Where is Minden Day?
Nationwide United Kingdom

Twins Days Festival
August 1 – 3, 2014 in Twinsburg, Ohio

Twins Days Festival takes place from August 01 till August 03, 2014. It is celebrated each year on the first full weekend of August in Twinsburg, Ohio. Twins Days Festival is the largest annual gathering of biological twins and other multiples (e.g. triplets, quads) in the world. It was founded in 1976 by Revco’s Charles R. DeHaven.

The event has twin based contests, “talent” shows which is opened every year with the Star Spangled Banner sung by John and Jerry Starlet and signed in ASL by Jamie Maassen and Jodie Qualkinbush, and a parade along Ravenna Road and routinely draws thousands of participants from all over the United States.

A twin is one of two offspring produced in the same pregnancy. Twins can either be monozygotic (“identical”), meaning that they develop from one zygote that splits and forms two embryos, or dizygotic (“fraternal”) meaning that they develop from two eggs, each fertilized by separate sperm cells.

Where is Twins Days Festival?
Nationwide Twinsburg, Ohio

National Girlfriends Day
August 1, 2014 in the USA

It’s National Girlfriends Day! Where would you be without your girlfriends and gal pals? Today, take a moment to step back and appreciate these lifelong friends.

Girlfriends are the women who you can always depend on. Whether you call on them to share exciting news, to have a shoulder to cry on, or to just hang out, your girlfriends are always there for you. That’s why there is an entire day dedicated to these friends, sisters, mothers, and daughters. They are all essential parts of our lives!

To celebrate National Girlfriends Day, send a free eCard to your girlfriends to let them know you’re thinking of them. Be sure to make plans to spend some quality time together—head to the beach, go to a wine tasting, or spend a day in the park. Whatever you decide to do, enjoy the time you spend with each other!

Where is National Girlfriends Day?
Nationwide USA

Historical Events:

30 BC – Octavian (later known as Augustus) enters Alexandria, Egypt, bringing it under the control of the Roman Republic.

607 – Ono no Imoko is dispatched as envoy to the Sui court in China (Traditional Japanese date: July 3, 607).

1086 – Results of the Domesday inquiry presented to William the Conqueror in Salisbury (the date of compilation and the Great Domesday are historically contestable)

1291 – Everlasting League forms, basis of Swiss Confederation (Independence)

1759 – Battle at Minden, Westfalen: Ferdinand van Brunswick beats France

1774 – Joseph Priestley, English theologian and chemist author discovers oxygen

1785 – Caroline Herschel becomes 1st woman discoverer of a comet

1831 – London Bridge opens to traffic

1834 – Slavery abolished throughout the British Empire – Slavery Abolition Act 1833 comes into effect

1838 – Apprenticeship system abolished in most of the British Empire.
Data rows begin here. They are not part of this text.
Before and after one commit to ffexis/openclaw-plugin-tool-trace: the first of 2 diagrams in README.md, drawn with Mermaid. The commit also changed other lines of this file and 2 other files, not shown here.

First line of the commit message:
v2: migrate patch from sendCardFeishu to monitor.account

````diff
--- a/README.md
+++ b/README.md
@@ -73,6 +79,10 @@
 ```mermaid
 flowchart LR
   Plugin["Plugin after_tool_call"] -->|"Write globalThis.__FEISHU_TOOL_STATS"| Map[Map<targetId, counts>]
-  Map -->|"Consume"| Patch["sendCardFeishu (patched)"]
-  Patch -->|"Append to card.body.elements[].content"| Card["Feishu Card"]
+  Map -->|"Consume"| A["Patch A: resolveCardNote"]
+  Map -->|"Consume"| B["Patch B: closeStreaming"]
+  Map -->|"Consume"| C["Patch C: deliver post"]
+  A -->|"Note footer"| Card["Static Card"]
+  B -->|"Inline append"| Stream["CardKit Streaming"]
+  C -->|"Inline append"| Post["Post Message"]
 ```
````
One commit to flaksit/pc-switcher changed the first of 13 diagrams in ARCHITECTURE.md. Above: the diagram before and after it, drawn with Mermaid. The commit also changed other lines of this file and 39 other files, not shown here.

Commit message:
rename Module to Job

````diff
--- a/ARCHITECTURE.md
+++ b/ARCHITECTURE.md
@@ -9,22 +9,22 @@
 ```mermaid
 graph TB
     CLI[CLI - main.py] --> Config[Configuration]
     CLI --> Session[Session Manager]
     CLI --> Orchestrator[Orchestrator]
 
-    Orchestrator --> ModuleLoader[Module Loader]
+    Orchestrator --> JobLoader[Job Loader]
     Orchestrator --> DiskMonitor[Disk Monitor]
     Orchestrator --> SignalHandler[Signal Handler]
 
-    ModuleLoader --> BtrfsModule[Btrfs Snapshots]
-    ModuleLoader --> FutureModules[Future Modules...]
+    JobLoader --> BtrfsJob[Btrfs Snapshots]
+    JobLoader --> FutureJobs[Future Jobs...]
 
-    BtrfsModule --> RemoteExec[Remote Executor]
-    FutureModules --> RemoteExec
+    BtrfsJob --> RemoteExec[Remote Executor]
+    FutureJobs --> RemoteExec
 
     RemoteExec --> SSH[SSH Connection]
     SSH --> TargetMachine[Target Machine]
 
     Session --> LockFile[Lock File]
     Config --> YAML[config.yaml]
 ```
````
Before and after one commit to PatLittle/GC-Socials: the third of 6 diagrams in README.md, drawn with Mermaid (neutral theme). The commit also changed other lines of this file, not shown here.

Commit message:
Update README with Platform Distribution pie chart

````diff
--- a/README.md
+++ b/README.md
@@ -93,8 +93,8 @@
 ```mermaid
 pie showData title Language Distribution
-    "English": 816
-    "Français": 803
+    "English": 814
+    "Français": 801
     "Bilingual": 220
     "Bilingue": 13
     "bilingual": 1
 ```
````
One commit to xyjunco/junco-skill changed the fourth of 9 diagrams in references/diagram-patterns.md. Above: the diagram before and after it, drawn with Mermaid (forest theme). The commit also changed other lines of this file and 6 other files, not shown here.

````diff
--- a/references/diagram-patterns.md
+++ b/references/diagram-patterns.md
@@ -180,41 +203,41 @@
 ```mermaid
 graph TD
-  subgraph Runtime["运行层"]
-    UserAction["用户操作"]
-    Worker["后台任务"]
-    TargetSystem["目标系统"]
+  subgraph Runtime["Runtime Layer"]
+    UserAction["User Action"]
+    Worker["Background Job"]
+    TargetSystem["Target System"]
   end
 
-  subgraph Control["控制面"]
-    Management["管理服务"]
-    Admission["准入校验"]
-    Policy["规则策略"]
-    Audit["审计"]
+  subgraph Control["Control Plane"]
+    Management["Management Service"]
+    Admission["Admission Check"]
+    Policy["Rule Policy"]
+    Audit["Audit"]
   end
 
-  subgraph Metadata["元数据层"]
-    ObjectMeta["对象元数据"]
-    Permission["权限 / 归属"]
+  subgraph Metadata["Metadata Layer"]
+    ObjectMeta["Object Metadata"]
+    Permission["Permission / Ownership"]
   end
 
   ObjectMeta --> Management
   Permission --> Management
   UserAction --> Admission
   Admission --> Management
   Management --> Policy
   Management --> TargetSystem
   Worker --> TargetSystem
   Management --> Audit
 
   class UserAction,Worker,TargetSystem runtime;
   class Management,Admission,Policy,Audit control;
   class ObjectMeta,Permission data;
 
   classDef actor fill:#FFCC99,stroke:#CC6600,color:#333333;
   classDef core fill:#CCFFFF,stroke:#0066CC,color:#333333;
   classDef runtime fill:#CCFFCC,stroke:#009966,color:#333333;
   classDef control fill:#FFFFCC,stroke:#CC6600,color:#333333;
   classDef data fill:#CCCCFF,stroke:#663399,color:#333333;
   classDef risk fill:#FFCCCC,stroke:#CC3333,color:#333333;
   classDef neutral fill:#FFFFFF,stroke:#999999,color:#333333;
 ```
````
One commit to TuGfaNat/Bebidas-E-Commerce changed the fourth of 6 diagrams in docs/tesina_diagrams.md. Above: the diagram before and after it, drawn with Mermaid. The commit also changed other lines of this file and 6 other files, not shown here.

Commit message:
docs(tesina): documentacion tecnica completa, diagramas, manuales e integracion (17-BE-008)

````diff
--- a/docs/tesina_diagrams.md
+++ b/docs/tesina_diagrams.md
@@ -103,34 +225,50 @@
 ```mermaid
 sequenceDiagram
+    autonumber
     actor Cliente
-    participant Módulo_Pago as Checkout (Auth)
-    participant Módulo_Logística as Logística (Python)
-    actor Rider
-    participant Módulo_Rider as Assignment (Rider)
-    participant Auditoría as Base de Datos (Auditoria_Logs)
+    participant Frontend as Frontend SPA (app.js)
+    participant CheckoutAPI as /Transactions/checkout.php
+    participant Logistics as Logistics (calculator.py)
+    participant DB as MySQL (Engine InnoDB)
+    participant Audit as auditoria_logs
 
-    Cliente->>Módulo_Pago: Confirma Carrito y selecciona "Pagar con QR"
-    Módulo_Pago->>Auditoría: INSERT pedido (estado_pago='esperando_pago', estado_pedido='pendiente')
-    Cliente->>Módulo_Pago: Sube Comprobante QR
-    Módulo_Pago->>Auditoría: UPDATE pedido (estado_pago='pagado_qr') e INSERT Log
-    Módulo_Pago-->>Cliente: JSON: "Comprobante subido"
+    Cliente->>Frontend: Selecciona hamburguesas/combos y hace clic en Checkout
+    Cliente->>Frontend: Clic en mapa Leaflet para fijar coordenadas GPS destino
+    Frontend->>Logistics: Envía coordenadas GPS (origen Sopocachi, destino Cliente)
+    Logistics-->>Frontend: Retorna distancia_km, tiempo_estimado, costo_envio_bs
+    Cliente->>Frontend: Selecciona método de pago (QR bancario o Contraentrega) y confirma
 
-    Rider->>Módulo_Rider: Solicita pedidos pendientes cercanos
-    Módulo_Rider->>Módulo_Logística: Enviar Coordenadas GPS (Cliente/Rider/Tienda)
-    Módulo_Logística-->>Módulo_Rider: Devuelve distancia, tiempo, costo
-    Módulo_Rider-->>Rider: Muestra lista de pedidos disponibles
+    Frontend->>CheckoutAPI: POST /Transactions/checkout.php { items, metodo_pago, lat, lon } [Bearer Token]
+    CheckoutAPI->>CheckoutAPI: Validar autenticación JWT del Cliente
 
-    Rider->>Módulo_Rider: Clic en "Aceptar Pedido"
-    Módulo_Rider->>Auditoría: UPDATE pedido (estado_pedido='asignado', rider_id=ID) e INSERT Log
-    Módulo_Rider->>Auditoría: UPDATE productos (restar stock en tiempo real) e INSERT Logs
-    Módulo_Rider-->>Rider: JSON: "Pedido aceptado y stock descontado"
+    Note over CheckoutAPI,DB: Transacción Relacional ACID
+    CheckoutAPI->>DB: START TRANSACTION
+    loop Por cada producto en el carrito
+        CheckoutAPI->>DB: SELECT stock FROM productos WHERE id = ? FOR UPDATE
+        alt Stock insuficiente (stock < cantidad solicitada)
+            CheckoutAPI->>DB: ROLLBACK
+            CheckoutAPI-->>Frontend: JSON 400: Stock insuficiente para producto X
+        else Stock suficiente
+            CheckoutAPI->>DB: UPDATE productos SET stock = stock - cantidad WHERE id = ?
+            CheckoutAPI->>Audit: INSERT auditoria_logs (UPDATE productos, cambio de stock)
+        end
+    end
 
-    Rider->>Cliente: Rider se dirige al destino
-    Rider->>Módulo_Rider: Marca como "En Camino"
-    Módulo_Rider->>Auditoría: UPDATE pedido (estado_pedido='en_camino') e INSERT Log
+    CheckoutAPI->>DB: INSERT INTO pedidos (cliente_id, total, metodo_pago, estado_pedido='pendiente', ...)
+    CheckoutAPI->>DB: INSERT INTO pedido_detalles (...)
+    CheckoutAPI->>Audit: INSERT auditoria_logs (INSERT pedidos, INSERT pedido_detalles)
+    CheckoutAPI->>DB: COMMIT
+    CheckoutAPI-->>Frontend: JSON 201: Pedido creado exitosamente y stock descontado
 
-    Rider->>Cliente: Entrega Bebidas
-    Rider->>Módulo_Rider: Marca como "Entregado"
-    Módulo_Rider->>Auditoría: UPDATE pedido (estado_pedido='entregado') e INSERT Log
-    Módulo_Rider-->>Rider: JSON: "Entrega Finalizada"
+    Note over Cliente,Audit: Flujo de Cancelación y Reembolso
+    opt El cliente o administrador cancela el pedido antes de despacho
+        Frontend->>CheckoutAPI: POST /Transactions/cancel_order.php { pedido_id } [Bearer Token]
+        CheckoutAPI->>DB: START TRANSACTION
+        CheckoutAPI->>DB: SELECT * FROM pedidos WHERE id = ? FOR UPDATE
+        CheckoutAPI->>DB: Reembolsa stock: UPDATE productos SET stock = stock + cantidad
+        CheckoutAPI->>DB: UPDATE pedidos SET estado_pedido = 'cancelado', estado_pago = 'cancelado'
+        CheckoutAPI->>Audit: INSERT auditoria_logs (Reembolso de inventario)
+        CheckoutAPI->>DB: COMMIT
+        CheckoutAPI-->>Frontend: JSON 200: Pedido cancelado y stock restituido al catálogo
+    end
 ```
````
Former slaves no longer indentured to former owners.

1840 – Labourer slaves in most of the British Empire are emancipated.

1861 – Brazil recognizes Confederacy

1890 – Cecil Rhodes’ colonies reach Lundi

1907 – First Scout camp opens on Brownsea Island, in Poole Harbour, Dorset

1914 – Kaiser Wilhelm II of Germany declares war on his nephew Tsar Nicholas II (WW I) of Russia in WWI

1941 – The first Jeep is produced

1950 – Guam Organic Act by establishes Guam as US territory

1954 – In South Africa, The Natives Resettlement Act empowers the Government to remove Africans from any area within and next to the magisterial district of Johannesburg; less than a year after the Act was passed Sophiatown residents were forcefully removed to Meadowlands in Soweto

1957 – US & Canada create North American Air Defense Command (NORAD)

1968 – Canada begins replacing silver with nickel in coins

1975 – 38 government leaders signs Helsinki accord

1982 – Heavy Israeli air bombardment on Beirut

1987 – In New Zealand, the Maori Language Act comes into force, making te reo Maori an official language of New Zealand; it can now be used in some legal proceedings.

1990 – Iraq pulls out of talks with Kuwait